The cross means nothing to me unless it is applied to me. This is a phrase I was taught during my Vicarage, when my supervising Pastor talked about the importance of the Sacraments. This summarizes the purpose of Baptism, Absolution, and the Lord’s Supper. They give to you what Jesus accomplished on the cross and in His resurrection. The cross and Jesus’ death on it don’t do you any good unless the benefit of that death is given to you. Once the Sacraments apply it to you, you can look at the crucifixion with joy because you know that it was done for you and that you are here tonight to receive what Jesus won for you in His death.

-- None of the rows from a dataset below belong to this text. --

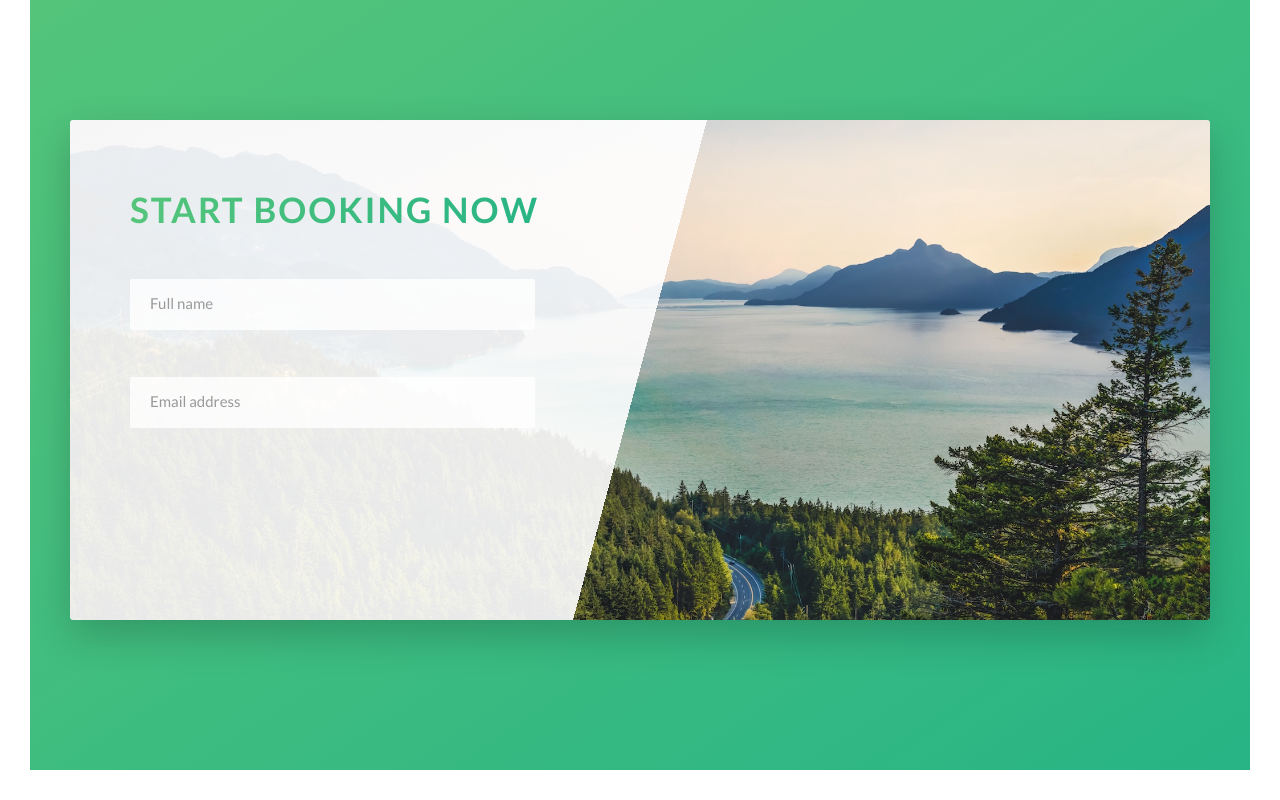
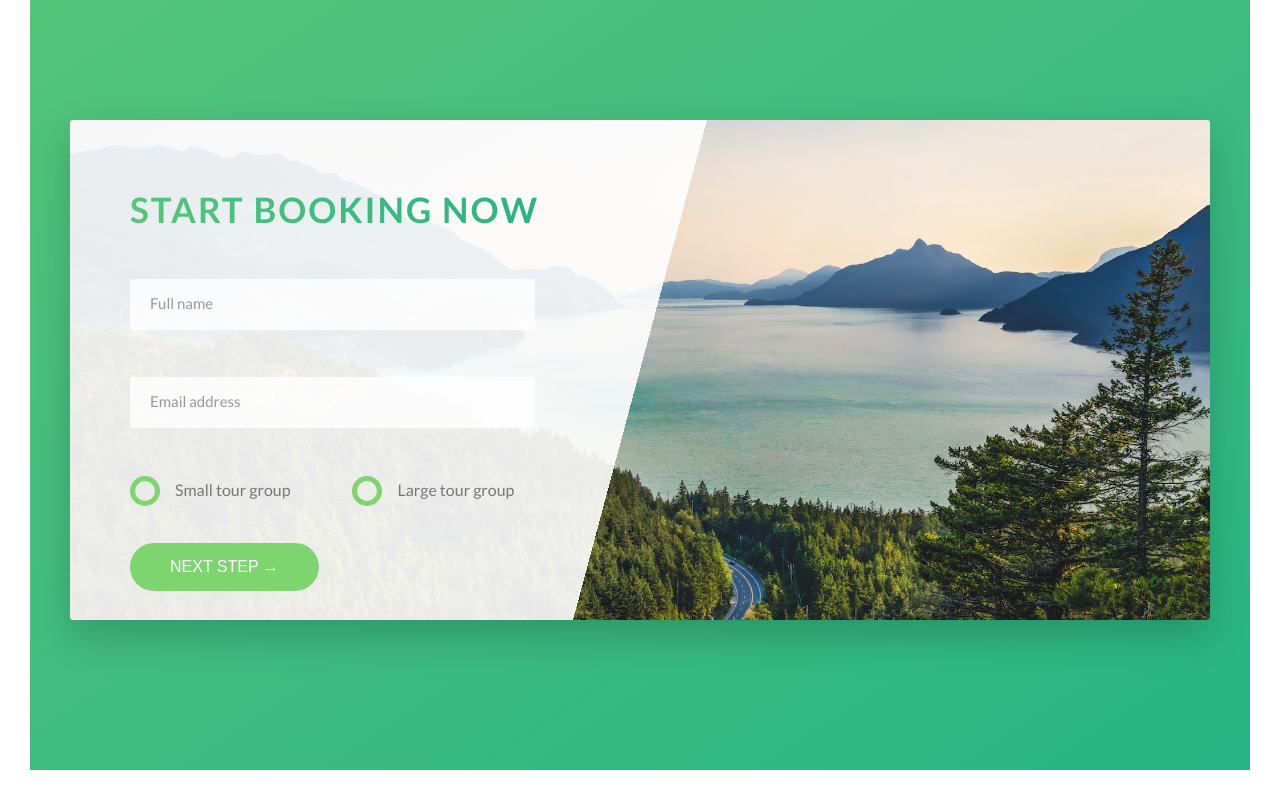
Before and after one commit to Hertzian/practices-html-css-sass, a website: page natoursProject/index.html in a window 1280 px wide. Shown: the part 4489-5289 px from the top of the page. Drawn offline with Linux system fonts and the light colour scheme.

Commit message:
added important to all utils, tweaked _button.scss to work with anchors&buttons, radio buttons styling

```diff
--- a/natoursProject/index.html
+++ b/natoursProject/index.html
@@ -341,6 +341,37 @@
                   />
                   <label for="email" class="form__label">Email address</label>
                 </div>
+
+                <div class="form__group u-margin-bottom-medium">
+                  <div class="form__radio-group">
+                    <input
+                      id="small"
+                      type="radio"
+                      class="form__radio-input"
+                      name="size"
+                    />
+                    <label for="small" class="form__radio-label">
+                      <span class="form__radio-button"></span>
+                      Small tour group
+                    </label>
+                  </div>
+                  <div class="form__radio-group">
+                    <input
+                      id="large"
+                      type="radio"
+                      class="form__radio-input"
+                      name="size"
+                    />
+                    <label for="large" class="form__radio-label">
+                      <span class="form__radio-button"></span>
+                      Large tour group
+                    </label>
+                  </div>
+                </div>
+
+                <div class="form__group">
+                  <button class="btn btn--green">Next step &rarr;</button>
+                </div>
               </form>
             </div>
           </div>
--- a/natoursProject/sass/base/_utilities.scss
+++ b/natoursProject/sass/base/_utilities.scss
@@ -1,23 +1,23 @@
 .u-center-text {
-  text-align: center;
+  text-align: center !important;
 }
 
 .u-margin-bottom-big {
-  margin-bottom: 8rem;
+  margin-bottom: 8rem !important;
 }
 
 .u-margin-bottom-medium {
-  margin-bottom: 4rem;
+  margin-bottom: 4rem !important;
 }
 
 .u-margin-bottom-small {
-  margin-bottom: 1.5rem;
+  margin-bottom: 1.5rem !important;
 }
 
 .u-margin-top-big {
-  margin-top: 8rem;
+  margin-top: 8rem !important;
 }
 
 .u-margin-top-huge {
-  margin-top: 10rem;
+  margin-top: 10rem !important;
 }
--- a/natoursProject/sass/components/_button.scss
+++ b/natoursProject/sass/components/_button.scss
@@ -1,4 +1,5 @@
 .btn {
+  &,
   &:link,
   &:visited {
     text-transform: uppercase;
@@ -9,6 +10,10 @@
     transition: transform 0.2s;
     position: relative;
     font-size: $default-font-size;
+
+    // change for the <button> element
+    border: none;
+    cursor: pointer;
   }
 
   &:hover {
@@ -21,7 +26,9 @@
     }
   }
 
-  &:active {
+  &:active,
+  &:focus {
+    outline: none;
     transform: translateY(-1px);
     box-shadow: 0 0.5rem 1rem rgba($color-black, 0.2);
   }
--- a/natoursProject/sass/components/_form.scss
+++ b/natoursProject/sass/components/_form.scss
@@ -14,6 +14,7 @@
     border-bottom: 3px solid transparent;
     width: 90%;
     display: block;
+    transition: all 0.3s;
 
     &:focus {
       outline: none;
@@ -45,4 +46,50 @@
     visibility: hidden;
     transform: translateY(-4rem);
   }
+
+  &__radio-group {
+    width: 49%;
+    display: inline-block;
+  }
+
+  &__radio-input {
+    display: none;
+  }
+
+  &__radio-label {
+    font-size: $default-font-size;
+    cursor: pointer;
+    position: relative;
+    padding-left: 4.5rem;
+  }
+
+  &__radio-button {
+    height: 3rem;
+    width: 3rem;
+    border: 5px solid $color-primary;
+    border-radius: 50%;
+    display: inline-block;
+    position: absolute;
+    left: 0;
+    top: -0.4rem;
+
+    &::after {
+      content: '';
+      display: block;
+      height: 1.3rem;
+      width: 1.3rem;
+      border-radius: 50%;
+      position: absolute;
+      top: 50%;
+      left: 50%;
+      transform: translate(-50%, -50%);
+      background-color: $color-primary;
+      opacity: 0;
+      transition: opacity .2s;
+    }
+  }
+
+  &__radio-input:checked ~ &__radio-label &__radio-button::after {
+    opacity: 1;
+  }
 }
```
Also changed, not shown: natoursProject/css/style.css.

Why does the Pastor preach? Scripture explains that the role of preaching the Word of God is how saving faith is created: “How then will they call on Him in whom they have not believed? And how are they to believe in Him of whom they have never heard? And how are they to hear without someone preaching? And how are they to preach unless they are sent? As it is written, ‘How beautiful are the feet of those who preach the good news!’ … So faith comes from hearing, and hearing through the Word of Christ” (Romans 10:14-17). The Augsburg Confession, seeing this connection between the Preaching Office and saving faith, summarizes Scripture on the Office of the Holy Ministry in this way: “To obtain [saving, justifying] faith, God instituted the Office of Preaching, giving the Gospel and the Sacraments. Through these, as through means, He gives the Holy Spirit who produces faith, where and when He wills, in those who hear the Gospel. It teaches that we have a gracious God, not through our merit but through Christ’s merit, when we so believe” (AC V 1-3). The whole reason the Pastor preaches is so saving faith can be created, so we know that “we have a gracious God” who loves us and has saved us from our sin by the death and resurrection of Jesus Christ.